It is likely that you have a viable claim of disability discrimination, but more information is needed to determine that. In California, companies with 5 or more employees are required to give you a finite leave of absence to recover from disability and to work with you (called an "interactive process") to see if you can come back with accommodations. Depending on the length of your leave and the severity of your limitations, it's likely they did not respect your rights. The after the fact "interactive process form is probably a CYA attempt - and a pretty lame one at that! You should contact an attorney experienced in disability discrimination at work to get a complete evaluation of your case.See question
California statute of limitation on employment discrimination and termination
one year and two years, respectively.See question
and chest pain. constant going to bed late and waking up a couple hours later for work or daily activities, now the company let me go today and i have tole them the reason for mis haps, what can i do?
I agree that the initial question is exemption. I do NOT agree that you should simply look for another job!

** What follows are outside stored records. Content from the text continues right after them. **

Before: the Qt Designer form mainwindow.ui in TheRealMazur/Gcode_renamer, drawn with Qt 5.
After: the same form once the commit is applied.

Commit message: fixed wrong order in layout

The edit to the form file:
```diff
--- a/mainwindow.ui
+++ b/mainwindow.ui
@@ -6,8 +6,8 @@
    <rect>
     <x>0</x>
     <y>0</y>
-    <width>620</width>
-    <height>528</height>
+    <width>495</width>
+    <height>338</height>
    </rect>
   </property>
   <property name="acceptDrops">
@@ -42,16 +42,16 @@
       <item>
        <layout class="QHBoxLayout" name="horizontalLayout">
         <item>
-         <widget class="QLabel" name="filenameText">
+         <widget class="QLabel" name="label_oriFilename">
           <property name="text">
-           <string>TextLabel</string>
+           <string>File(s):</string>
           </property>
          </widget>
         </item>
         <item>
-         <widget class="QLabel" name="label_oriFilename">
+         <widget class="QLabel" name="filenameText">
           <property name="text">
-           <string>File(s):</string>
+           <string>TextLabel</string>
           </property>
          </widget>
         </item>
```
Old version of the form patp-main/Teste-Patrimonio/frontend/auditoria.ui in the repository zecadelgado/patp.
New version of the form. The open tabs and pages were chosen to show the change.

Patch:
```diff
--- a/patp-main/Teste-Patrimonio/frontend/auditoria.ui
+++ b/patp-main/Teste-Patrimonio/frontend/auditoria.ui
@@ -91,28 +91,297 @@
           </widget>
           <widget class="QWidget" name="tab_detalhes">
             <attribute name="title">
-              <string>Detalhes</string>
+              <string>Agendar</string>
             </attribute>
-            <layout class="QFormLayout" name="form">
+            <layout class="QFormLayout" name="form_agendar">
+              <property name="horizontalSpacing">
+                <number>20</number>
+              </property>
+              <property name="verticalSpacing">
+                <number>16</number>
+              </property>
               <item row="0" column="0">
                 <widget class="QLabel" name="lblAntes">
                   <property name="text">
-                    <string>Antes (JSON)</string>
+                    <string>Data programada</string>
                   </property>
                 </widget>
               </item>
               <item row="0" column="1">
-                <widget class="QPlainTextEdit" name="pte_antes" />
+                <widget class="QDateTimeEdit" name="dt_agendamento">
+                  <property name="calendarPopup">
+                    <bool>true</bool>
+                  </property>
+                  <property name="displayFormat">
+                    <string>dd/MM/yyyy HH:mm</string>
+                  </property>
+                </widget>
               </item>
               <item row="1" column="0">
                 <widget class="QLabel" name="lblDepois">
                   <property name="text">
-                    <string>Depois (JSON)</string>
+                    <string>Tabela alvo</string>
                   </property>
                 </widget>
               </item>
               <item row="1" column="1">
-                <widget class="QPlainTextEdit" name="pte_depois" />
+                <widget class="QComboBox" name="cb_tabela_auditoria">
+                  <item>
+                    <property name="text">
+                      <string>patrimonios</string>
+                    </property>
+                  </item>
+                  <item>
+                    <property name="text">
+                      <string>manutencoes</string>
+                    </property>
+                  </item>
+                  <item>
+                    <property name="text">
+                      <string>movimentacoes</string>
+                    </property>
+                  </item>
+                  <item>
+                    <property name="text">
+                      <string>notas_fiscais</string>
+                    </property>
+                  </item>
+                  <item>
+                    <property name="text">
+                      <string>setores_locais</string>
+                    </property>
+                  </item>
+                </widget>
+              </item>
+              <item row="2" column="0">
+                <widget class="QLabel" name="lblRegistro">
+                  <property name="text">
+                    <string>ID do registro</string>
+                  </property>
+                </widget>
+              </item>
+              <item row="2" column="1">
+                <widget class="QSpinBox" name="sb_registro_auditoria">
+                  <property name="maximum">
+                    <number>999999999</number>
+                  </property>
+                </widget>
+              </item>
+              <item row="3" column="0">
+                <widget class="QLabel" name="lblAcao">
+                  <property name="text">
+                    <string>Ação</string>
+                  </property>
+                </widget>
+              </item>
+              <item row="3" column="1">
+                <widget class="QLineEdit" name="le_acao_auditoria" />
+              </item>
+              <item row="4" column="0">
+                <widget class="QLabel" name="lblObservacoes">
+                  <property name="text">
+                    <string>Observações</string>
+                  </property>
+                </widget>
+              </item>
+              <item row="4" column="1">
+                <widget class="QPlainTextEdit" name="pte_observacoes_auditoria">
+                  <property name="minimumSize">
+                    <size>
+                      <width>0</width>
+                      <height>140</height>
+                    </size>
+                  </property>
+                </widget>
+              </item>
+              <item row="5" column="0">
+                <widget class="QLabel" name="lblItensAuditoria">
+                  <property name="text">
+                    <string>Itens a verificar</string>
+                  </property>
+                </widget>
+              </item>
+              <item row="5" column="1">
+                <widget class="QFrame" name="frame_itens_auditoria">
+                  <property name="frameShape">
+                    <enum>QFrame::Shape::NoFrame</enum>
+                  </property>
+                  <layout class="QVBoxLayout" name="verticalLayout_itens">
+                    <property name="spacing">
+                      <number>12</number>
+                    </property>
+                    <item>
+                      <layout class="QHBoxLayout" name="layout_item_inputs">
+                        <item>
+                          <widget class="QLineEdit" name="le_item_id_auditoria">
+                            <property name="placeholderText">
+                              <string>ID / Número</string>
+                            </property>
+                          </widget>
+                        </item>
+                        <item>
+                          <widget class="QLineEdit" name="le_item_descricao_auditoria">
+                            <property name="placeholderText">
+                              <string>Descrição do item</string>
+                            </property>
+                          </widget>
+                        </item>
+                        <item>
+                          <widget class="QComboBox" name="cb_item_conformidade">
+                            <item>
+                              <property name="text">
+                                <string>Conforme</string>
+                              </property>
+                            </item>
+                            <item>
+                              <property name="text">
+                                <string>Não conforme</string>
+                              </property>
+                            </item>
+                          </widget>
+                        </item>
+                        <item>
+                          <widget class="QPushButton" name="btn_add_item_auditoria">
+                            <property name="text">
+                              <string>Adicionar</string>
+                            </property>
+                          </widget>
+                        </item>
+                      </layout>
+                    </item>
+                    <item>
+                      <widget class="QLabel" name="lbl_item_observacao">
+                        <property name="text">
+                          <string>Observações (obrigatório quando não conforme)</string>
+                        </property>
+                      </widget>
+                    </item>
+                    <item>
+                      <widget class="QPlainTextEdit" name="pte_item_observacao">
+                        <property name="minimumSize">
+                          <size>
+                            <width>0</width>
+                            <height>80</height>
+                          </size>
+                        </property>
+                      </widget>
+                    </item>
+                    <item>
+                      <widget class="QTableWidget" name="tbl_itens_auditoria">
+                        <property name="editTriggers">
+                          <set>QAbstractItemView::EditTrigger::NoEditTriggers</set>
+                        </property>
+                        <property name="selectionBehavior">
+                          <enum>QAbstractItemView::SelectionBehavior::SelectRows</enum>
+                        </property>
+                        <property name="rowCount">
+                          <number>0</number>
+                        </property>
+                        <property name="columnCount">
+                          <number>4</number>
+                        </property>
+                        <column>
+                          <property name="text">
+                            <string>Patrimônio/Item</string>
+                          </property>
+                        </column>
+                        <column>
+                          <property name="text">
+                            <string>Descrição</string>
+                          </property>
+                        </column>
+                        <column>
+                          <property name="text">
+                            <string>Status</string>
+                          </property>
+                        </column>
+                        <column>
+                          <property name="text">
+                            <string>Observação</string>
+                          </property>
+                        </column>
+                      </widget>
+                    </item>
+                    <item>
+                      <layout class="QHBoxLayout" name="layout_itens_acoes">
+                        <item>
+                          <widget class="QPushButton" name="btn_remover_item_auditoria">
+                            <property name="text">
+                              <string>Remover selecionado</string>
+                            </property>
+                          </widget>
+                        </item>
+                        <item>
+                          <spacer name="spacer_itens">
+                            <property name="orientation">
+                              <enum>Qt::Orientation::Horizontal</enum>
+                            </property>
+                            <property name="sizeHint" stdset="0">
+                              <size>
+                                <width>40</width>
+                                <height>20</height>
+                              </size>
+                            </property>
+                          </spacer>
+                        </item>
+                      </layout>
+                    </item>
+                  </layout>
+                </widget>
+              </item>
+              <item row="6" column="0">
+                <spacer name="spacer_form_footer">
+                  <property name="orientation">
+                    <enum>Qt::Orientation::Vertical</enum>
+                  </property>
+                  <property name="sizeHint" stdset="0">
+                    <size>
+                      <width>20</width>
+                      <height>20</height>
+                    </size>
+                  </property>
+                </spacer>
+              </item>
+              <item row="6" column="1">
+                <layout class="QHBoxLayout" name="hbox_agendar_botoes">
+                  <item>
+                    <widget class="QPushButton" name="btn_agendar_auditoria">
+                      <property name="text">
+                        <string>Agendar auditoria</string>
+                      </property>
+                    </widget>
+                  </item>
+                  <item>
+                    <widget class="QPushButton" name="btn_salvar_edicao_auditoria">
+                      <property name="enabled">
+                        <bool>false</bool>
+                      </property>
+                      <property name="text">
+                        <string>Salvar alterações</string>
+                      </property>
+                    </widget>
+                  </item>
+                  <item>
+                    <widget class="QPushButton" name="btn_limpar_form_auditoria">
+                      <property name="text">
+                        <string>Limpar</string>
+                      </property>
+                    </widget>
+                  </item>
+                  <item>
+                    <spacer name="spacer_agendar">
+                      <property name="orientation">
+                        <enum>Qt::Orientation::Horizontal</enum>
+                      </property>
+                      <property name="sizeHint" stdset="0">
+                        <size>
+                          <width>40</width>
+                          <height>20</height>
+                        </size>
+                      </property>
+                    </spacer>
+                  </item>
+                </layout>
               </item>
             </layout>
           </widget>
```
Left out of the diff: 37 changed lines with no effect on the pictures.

By default, all California employees are entitled to be paid overtime pay for every hour over 40 worked in a week. Only certain types of employees can be properly treated as salaried. The law sets the standards for these "exemptions" and is fairly rigorous. It is the employer's burden to prove you were exempt. If you told us more about your job and what you actually did during your working days (and nights), then we could provide a closer opinion on this issue. Either way, you should consult with an employee-side employment attorney to review your termination, there may have been other legal irregularities with your termination that only an attorney specialized in this area (and in California law) will be able to identify. For example, you may have been entitled to some accommodation for your illness. Good luck!See question